Leaves and Furloughs
In marked contrast to the enlisted man or sailor, officers enjoyed a legal right to request and take paid leaves and furloughs. In 1835, the secretary of the navy lost his ability to save money by furloughing officers waiting for a new posting. Naval officers could still request a paid three‐month leave to attend to domestic business or an indefinite furlough to leave the nation's borders. Army officers took advantage of their more extensive privileges to work for civilian engineering companies, lobby in Washington on their unit's behalf, or enjoy eastern urban attractions. In addition to the possibility of a personal leave of up to eighteen months, a doctor's certificate was all an army officer needed for a year of sick leave in the nineteenth century.
The creation of a conscripted army of citizen‐soldiers during World War I brought the nation's attention to the problem of fighting a war for democracy with an army that maintained a sharp distinction between the privileges enjoyed by commissioned officers and enlisted troops. After World War II, Congress reacted to a similar public outcry by giving enlisted men the legal right to a paid thirty‐day leave each year. The Armed Forces Leave Act of 1946 continued to democratize military leaves by giving officers and troops equal amounts of annual leave and paying them for up to sixty days' accumulated leave when their term of service ended. in 1975, Congress rejected a General Accounting Office proposal to eliminate the financial incentive this second benefit gave to save rather than take leave after the Department of Defense argued that servicemen would lose an advantage still enjoyed by civilian federal employees.
[See also Army, U.S.; Citizen‐Soldier; Class and the Military; Navy, U.S.]
Jennifer D. Keene

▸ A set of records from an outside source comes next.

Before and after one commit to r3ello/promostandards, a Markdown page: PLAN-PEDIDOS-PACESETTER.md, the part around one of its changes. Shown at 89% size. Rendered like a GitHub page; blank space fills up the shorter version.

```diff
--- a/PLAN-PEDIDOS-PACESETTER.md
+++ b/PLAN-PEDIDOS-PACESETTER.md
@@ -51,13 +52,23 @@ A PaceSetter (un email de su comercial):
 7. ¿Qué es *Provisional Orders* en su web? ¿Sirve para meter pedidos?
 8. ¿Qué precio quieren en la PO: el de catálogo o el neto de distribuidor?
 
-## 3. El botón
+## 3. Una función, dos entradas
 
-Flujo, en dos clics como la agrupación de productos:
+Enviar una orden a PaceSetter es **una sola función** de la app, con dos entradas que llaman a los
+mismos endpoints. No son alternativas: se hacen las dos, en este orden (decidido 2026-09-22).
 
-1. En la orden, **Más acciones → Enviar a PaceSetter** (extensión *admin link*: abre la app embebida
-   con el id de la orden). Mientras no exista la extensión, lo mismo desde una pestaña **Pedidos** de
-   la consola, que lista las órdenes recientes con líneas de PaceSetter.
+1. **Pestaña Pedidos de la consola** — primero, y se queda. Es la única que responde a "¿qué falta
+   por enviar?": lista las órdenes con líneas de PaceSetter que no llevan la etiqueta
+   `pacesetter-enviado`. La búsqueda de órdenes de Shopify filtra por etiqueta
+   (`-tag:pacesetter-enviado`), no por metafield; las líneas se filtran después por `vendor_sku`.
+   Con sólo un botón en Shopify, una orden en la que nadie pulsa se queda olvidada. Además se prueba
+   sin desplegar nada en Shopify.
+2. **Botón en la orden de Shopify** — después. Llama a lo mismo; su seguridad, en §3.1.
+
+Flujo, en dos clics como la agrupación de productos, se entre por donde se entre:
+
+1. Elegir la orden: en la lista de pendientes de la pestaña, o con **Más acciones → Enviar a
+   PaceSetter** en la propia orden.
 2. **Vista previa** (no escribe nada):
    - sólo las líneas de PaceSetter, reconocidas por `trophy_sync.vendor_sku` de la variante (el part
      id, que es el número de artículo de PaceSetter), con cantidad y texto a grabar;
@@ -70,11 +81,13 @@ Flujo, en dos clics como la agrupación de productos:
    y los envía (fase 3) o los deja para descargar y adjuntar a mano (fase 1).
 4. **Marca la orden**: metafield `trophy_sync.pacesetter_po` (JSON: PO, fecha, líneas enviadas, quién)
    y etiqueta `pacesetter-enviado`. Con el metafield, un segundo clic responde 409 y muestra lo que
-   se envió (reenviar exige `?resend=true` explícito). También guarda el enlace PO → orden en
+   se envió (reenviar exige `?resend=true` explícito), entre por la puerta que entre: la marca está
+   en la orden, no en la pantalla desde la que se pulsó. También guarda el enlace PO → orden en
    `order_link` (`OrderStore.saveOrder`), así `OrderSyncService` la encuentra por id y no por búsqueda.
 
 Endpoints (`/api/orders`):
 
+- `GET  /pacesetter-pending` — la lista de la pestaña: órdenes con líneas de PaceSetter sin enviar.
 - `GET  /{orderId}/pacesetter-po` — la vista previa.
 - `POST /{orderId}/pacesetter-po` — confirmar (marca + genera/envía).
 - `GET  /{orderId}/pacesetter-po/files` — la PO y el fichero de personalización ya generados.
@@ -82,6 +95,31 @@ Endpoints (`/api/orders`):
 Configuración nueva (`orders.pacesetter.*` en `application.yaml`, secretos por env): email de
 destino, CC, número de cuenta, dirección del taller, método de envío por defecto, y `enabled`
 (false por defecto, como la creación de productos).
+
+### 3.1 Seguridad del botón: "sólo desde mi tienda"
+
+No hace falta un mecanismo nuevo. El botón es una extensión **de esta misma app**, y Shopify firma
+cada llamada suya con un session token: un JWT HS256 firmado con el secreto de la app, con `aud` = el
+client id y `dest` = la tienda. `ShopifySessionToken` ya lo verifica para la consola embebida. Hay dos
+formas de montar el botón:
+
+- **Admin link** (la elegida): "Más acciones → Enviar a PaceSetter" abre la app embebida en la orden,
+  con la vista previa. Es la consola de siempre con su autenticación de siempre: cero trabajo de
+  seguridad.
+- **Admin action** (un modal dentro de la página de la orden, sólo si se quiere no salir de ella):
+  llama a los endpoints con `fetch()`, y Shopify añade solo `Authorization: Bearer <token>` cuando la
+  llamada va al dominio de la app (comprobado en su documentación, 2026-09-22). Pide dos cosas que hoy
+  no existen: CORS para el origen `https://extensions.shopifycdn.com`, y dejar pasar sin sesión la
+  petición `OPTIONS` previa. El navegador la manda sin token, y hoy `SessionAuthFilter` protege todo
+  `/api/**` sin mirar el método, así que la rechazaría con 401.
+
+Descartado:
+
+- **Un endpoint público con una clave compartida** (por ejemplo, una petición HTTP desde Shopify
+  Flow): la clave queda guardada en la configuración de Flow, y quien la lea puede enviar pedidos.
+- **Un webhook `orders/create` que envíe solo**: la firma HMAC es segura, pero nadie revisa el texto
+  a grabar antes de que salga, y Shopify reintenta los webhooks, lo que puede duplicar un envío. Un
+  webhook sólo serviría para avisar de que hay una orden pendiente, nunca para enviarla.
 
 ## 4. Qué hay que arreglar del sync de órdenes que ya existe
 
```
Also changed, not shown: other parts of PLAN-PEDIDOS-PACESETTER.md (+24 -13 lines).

"Leaves and Furloughs." The Oxford Companion to American Military History. . Encyclopedia.com. (October 18, 2018). http://www.encyclopedia.com/history/encyclopedias-almanacs-transcripts-and-maps/leaves-and-furloughs
"Leaves and Furloughs." The Oxford Companion to American Military History. . Retrieved October 18, 2018 from Encyclopedia.com: http://www.encyclopedia.com/history/encyclopedias-almanacs-transcripts-and-maps/leaves-and-furloughs
Encyclopedia.com gives you the ability to cite reference entries and articles according to common styles from the Modern Language Association (MLA), The Chicago Manual of Style, and the American Psychological Association (APA).
Within the “Cite this article” tool, pick a style to see how all available information looks when formatted according to that style. Then, copy and paste the text into your bibliography or works cited list.
Because each style has its own formatting nuances that evolve over time and not all information is available for every reference entry or article, Encyclopedia.com cannot guarantee each citation it generates. Therefore, it’s best to use Encyclopedia.com citations as a starting point before checking the style against your school or publication’s requirements and the most-recent information available at these sites:
Modern Language Association
The Chicago Manual of Style
American Psychological Association
- Most online reference entries and articles do not have page numbers. Therefore, that information is unavailable for most Encyclopedia.com content. However, the date of retrieval is often important. Refer to each style’s convention regarding the best way to format page numbers and retrieval dates.
- In addition to the MLA, Chicago, and APA styles, your school, university, publication, or institution may have its own requirements for citations. Therefore, be sure to refer to those guidelines when editing your bibliography or works cited list.